Clicking noise from MB

Discussion in 'MSI' started by Brianm, May 22, 2009.

  1. Brianm

    Brianm Guest

    I have a rather old motherboard, an MSI KT3 Ultra2 about 4-5 years old,
    but have never had any big problems. Except recently it has developed
    this thing where it goes into a "clicking" mode, where the clicking
    lasts 10-20 seconds sometimes. When it happens, it just does it once
    and then stops, which happens once every few weeks or so. I have no
    idea what is happening or why. Does anyone know what this might be? I
    believe the CPU freezes while it is clicking as well, but then once it
    stops it's OK.

    TIA!
     
    Brianm, May 22, 2009
    #1
    1. Advertisements

  2. Brianm

    Horst Franke Guest

    No TIA (what about a true name)!?
    Nicknames here in a NG look like TROLLS.

    That clicking has nothing to do with hardware but with applications!
    So recheck your applications (even as backround tasks)!

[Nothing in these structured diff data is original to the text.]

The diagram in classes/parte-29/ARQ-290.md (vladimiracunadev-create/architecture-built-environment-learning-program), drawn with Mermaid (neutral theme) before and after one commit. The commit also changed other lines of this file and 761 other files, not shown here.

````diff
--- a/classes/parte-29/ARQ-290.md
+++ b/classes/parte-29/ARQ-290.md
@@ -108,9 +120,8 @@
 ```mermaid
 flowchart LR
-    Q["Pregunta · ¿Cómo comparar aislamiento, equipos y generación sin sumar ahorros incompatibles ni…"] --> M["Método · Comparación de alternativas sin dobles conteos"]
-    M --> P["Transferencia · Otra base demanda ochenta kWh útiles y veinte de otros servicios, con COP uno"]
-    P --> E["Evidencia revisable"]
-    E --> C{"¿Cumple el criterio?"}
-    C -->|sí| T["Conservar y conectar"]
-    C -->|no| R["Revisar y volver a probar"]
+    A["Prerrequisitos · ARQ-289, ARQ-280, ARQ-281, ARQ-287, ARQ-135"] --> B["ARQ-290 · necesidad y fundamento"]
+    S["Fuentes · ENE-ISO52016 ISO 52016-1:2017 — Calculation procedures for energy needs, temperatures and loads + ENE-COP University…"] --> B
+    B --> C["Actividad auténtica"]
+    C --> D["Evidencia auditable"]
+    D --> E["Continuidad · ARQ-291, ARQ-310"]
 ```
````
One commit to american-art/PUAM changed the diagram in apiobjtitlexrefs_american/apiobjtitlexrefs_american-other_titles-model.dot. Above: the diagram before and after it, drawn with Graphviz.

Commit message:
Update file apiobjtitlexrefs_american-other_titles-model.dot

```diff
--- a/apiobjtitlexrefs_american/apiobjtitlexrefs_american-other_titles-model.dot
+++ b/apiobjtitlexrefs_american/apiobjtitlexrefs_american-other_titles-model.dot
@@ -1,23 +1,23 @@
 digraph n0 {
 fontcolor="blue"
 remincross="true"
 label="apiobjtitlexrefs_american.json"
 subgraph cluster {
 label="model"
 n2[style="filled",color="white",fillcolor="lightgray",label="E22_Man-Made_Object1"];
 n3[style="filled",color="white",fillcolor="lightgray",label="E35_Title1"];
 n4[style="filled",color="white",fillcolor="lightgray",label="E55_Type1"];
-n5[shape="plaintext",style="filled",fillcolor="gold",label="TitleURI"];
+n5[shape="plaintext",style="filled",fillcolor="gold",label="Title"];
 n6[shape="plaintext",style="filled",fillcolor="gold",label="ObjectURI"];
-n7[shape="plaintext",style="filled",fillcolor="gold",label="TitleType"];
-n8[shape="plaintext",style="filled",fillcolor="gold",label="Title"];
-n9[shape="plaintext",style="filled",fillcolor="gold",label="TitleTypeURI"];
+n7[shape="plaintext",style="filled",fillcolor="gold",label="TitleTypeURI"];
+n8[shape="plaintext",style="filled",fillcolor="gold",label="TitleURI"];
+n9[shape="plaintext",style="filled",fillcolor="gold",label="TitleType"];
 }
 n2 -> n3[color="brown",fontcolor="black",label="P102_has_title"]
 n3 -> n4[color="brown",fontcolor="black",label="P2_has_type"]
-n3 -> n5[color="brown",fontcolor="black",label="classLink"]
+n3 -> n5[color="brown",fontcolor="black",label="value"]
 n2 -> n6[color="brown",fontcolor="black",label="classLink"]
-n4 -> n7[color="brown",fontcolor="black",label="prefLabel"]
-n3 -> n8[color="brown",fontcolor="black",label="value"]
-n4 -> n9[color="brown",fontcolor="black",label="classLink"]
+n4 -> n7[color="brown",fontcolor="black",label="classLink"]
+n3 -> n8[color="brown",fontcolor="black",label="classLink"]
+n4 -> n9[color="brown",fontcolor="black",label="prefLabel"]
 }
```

    Do you have "MSI Alert" installed and active?
    Horst
     
    Horst Franke, May 24, 2009
    #2
    1. Advertisements

  3. Brianm

    Paul Guest

    One problem with computer noises, is locating the general area in the
    computer making the noise. Sometimes, the noise will seem to be coming
    from one area, when it is coming from something entirely different.

    A failing hard drive will "click" or "clunk" when recalibrating.
    The noise is fairly distinctive.

    The fans in your computer can make noise as they wear out. Some
    of those noises are worst, just as the motherboard starts.

    Motherboards don't normally have relays, so the clicking won't be coming
    from something like that.

    The most "energetic" part of the motherboard, is around the processor
    socket. The switching power conversion, consists of MOSFETs (for switching
    power), coils (for storing energy magnetically), and capacitors. It is possible
    to get noise from a coil, and sometimes in power circuits, they place some
    "goop" on the coil, to suppress noise from it. The noise there, might give
    a tone type of noise, as opposed to a clicking. On some of my motherboards
    here, I get "coil noise" while running Prime95 stress tester.

    Capacitors can also make noise. The dielectric changes dimensions, depending
    on the state of charge. Some capacitor types are worse than others for
    making noise.

    Capacitors also have different noises they make, when they're failing.
    For example, my Antec power supply which recently failed, had leaking
    and bulging capacitors on the output side. When the power supply would
    first turn on, I could hear a muffled "arcing" sound coming from
    the capacitors. Eventually the arcing stopped after 30 seconds or so.

    I would start with a visual inspection of the motherboard. Check that
    the problem is not related to the Northbridge fan, or one of the many
    other fans in the computer. Then check the condition of the capacitors.

    You can see some leaking capacitors in this photo. The capacitors are
    cylinders, with a plastic insulating sleeve on the outside. The top of
    the capacitor, has pressure relief lines stamped into the
    top, in the form of the letter "K" or something similar. The
    top of the capacitor should remain flat. When it starts to bulge, it
    is getting ripe. Soon, it will start to leak electrolyte. Before
    the pressure becomes too great, the pressure relief in the top will
    open. Capacitors also have a "rubber bung" near the bottom, and
    sometimes the bottom of the capacitor starts to push out of its
    housing. (So instead of pressure relief at the top, it pushes
    out of the cylinder, near the bottom.)

    http://en.wikipedia.org/wiki/File:PSU_Caps.jpg

    In that picture, you can see the bigger blue capacitor in the
    center of the picture, has a convex top on it, and that means
    it is ripe. Four other capacitors, have already started leaking
    orange-brown stuff on the top.

    When the capacitor fails, the noises you hear will be what happens
    when the power conversion circuit starts to malfunction, caused
    by the shorting inside the failing capacitor. If you stop using
    the product, before the failed capacitors get too bad, you
    can actually replace all the capacitors and get a few more
    years from the product. But the key there, is the price the
    repair person will charge to do it. One guy used to "re-cap" a
    motherboard for about $50, but I think those days are over.
    If anyone is still offering that service, they'll want more
    than $50 to do it. (You can get lead poisoning, if you're not
    careful setting up your repair environment - at work, the
    staff doing that kind of work, were given a blood test to
    detect poisoning, every three months. While that might not
    stop you from injuring yourself at work, it does give the
    company better feedback on workplace safety, and what
    constitutes good enough tools and techniques to avoid poisoning.
    For example, eating a sandwich with one hand, and soldering
    with the other, would not be considered good practice.
    Breathing the solder smoke is also bad for you, and the
    work area should have proper ventilation.)

    Paul
     
    Paul, May 24, 2009
    #3
    1. Advertisements

Ask a Question

Want to reply to this thread or ask your own question?

You'll need to choose a username for the site, which only take a couple of moments (here). After that, you can post your question and our members will help you out.